Excerpted data ::
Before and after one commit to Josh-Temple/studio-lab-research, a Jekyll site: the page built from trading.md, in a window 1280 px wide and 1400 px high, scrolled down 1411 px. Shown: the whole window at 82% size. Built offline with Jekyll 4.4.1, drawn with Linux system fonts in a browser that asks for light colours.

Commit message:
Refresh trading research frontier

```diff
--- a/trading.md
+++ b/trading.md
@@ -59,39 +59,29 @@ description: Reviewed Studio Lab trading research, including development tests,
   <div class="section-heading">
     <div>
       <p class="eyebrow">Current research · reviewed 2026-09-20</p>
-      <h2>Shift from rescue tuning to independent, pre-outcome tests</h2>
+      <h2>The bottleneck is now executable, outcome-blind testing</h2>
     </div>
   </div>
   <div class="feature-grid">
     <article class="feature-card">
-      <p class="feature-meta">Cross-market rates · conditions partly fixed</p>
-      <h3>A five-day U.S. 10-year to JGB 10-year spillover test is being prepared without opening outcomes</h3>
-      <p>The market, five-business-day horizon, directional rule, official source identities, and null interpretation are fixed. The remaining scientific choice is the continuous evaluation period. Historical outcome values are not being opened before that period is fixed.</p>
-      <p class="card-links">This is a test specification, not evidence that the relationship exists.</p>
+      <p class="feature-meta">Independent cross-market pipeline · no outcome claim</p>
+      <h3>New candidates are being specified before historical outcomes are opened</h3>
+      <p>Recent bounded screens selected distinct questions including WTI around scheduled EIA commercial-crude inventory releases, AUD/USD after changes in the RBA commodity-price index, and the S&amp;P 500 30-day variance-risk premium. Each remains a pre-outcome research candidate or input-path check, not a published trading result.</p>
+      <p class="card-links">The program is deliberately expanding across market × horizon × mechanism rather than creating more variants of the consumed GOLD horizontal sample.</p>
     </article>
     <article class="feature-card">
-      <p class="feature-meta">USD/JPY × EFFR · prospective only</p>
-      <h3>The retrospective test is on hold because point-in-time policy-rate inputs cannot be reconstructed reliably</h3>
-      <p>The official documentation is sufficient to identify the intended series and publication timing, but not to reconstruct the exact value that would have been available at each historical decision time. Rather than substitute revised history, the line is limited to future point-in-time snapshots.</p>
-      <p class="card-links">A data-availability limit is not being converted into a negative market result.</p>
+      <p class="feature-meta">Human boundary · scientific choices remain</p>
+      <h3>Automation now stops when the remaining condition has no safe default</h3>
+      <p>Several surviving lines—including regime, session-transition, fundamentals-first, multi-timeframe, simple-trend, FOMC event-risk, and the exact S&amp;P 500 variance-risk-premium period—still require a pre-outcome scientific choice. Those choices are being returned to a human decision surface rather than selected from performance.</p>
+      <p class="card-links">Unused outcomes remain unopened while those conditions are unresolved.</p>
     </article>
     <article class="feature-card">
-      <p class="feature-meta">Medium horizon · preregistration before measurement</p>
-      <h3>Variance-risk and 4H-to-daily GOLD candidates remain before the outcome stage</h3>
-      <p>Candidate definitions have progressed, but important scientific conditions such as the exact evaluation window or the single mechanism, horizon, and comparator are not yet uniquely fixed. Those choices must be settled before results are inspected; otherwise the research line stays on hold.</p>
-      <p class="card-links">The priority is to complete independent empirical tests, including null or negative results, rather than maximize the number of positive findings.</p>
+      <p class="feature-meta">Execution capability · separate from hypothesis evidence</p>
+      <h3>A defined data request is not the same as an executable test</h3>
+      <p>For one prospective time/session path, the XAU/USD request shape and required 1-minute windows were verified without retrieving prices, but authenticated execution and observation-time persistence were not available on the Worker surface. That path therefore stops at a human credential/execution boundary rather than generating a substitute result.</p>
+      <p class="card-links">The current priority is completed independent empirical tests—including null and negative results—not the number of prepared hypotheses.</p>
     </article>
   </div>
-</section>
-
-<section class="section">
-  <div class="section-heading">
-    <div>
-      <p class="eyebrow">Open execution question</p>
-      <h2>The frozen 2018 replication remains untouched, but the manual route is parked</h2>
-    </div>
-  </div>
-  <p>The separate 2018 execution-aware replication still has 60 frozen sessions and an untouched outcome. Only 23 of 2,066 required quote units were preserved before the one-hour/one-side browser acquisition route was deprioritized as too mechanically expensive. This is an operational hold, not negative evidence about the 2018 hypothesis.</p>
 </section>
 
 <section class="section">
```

Work order ::
Each line of the records that holds the word "feature" should be copied out.

Your response ::
   <div class="feature-grid">
     <article class="feature-card">
-      <p class="feature-meta">Cross-market rates · conditions partly fixed</p>
+      <p class="feature-meta">Independent cross-market pipeline · no outcome claim</p>
     <article class="feature-card">
-      <p class="feature-meta">USD/JPY × EFFR · prospective only</p>
+      <p class="feature-meta">Human boundary · scientific choices remain</p>
     <article class="feature-card">
-      <p class="feature-meta">Medium horizon · preregistration before measurement</p>
+      <p class="feature-meta">Execution capability · separate from hypothesis evidence</p>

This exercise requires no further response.